* Funds play "essential" role in financing the economy
* Marks shift from traditional French anti-finance rhetoric
* "Tactical" attempt to rebuild relations - fund manager
* Left-wing lawmakers say they want to make law tougher (Adds lawmaker comment)
By Lionel Laurent
PARIS, Feb 5 Hedge funds play a vital role in the French economy, finance minister Pierre Moscovici said, in comments aimed at defending a government plan to ringfence banks' proprietary trading and leave hedge-fund financing intact.
The proposed reforms, set to be debated in parliament this month, would force banks to make proprietary trading a separate self-funded entity and ban them from owning or operating hedge funds. Secured hedge-fund financing would be left intact.
"While some of these funds have strategies that should be criticised, today the vast majority are necessary and essential players when it comes to financing the economy, whether we like it or not," Moscovici wrote on his official website on Tuesday.
He cited small to medium-sized companies raising funds on the convertible bond market as an example of hedge funds' usefulness. "Hedge funds can represent 60 to 80 percent of demand on this market and so are essential for placing the securities in the best possible conditions for the companies."
Moscovici's stance was at odds with traditional anti-finance rhetoric from politicians on all sides. President Francois Hollande said during his 2012 campaign that "speculative funds ... (were) vectors of instability", while his predecessor Nicolas Sarkozy called them "predators" in 2007.
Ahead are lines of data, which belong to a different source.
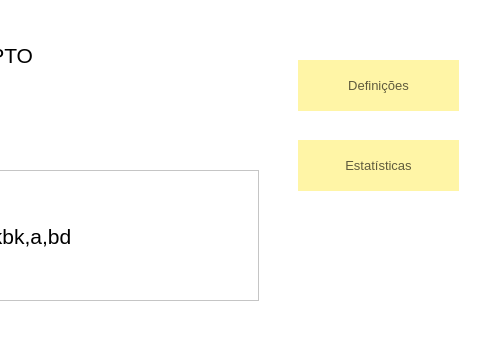
Qt form FSIPLeiria/vercarro.ui (tatianascgil/Projeto_Informatico_Formula_Student_Barramento_CAN) before a commit; both pictures show x 232 to 712 and y 0 to 338 of the 712 by 338 pixel window.
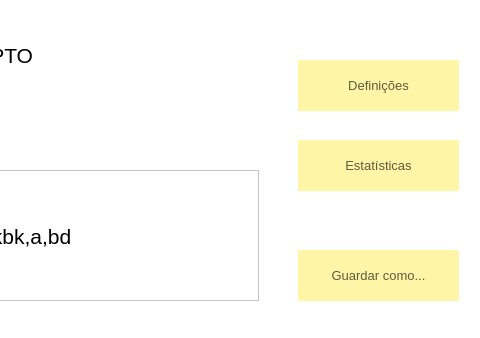
The same form after that commit. Icons and pictures are not drawn.

Diff of the .ui file:
```diff
--- a/FSIPLeiria/vercarro.ui
+++ b/FSIPLeiria/vercarro.ui
@@ -249,6 +249,43 @@
      <normaloff>../setavoltar.ico</normaloff>../setavoltar.ico</iconset>
    </property>
   </widget>
+  <widget class="QPushButton" name="btnGuardarComo">
+   <property name="geometry">
+    <rect>
+     <x>530</x>
+     <y>250</y>
+     <width>161</width>
+     <height>51</height>
+    </rect>
+   </property>
+   <property name="font">
+    <font>
+     <pointsize>10</pointsize>
+    </font>
+   </property>
+   <property name="cursor">
+    <cursorShape>PointingHandCursor</cursorShape>
+   </property>
+   <property name="styleSheet">
+    <string notr="true">QPushButton{
+	background-color:rgb(255, 245, 166);
+	border:none;
+	color:rgb(95, 91, 61);
+	border -bottom: 5px solid rgb(162, 155, 105)
+}
+QPushButton:hover{
+	background-color:rgb(229, 217, 150);
+	border-bottom: 5px solid rgb(162, 155, 105)
+}
+QPushButton:pressed {
+	background-color:rgb(255, 242, 165);
+	border-bottom: 5px solid rgb(162, 155, 105)
+}</string>
+   </property>
+   <property name="text">
+    <string>Guardar como...</string>
+   </property>
+  </widget>
  </widget>
  <resources/>
  <connections/>
```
A Paris-based hedge fund manager said the government was changing its rhetoric to drum up support for the reforms and also to build confidence at a time of economic stagnation and bad blood among voters over stubbornly high unemployment.
"For 10 months the government has spent so much time bashing entrepreneurs and the business world that it must be thinking it is time to mend relations," he said. "It is tactical."
France's proposed bank reforms have been panned as too soft by critics including Brussels-based Finance Watch, especially compared with recommendations by the European Union's Liikanen Commission for a broader separation of all trading including market-making.
"What (Moscovici) seems to be saying is that there is no speculation anywhere anymore," said Thierry Philipponnat, head of Finance Watch, adding that hedge funds bought convertibles to support their own strategies, which included short-selling, and to finance the economy.
While most politicians have, so far, played down the likelihood of a major overhaul of the reform in parliament. However, some left-wing members of parliament are in talks to toughen up the bill by voting amendments through.
"We will propose many amendments because it is really lacking in several areas ... The separation (of activities) is not clear enough," Communist lawmaker Andre Chassaigne said.
Meanwhile, the head of French bank Credit Agricole , Jean-Paul Chifflet, said a stricter reform law would hurt banks' ability to lend. "Going beyond the current plan, with a stricter separation of banks' operations, would be serious for our country," he told Les Echos newspaper. (Additional reporting by Emile Picy; Editing by Louise Ireland and Dan Lalor)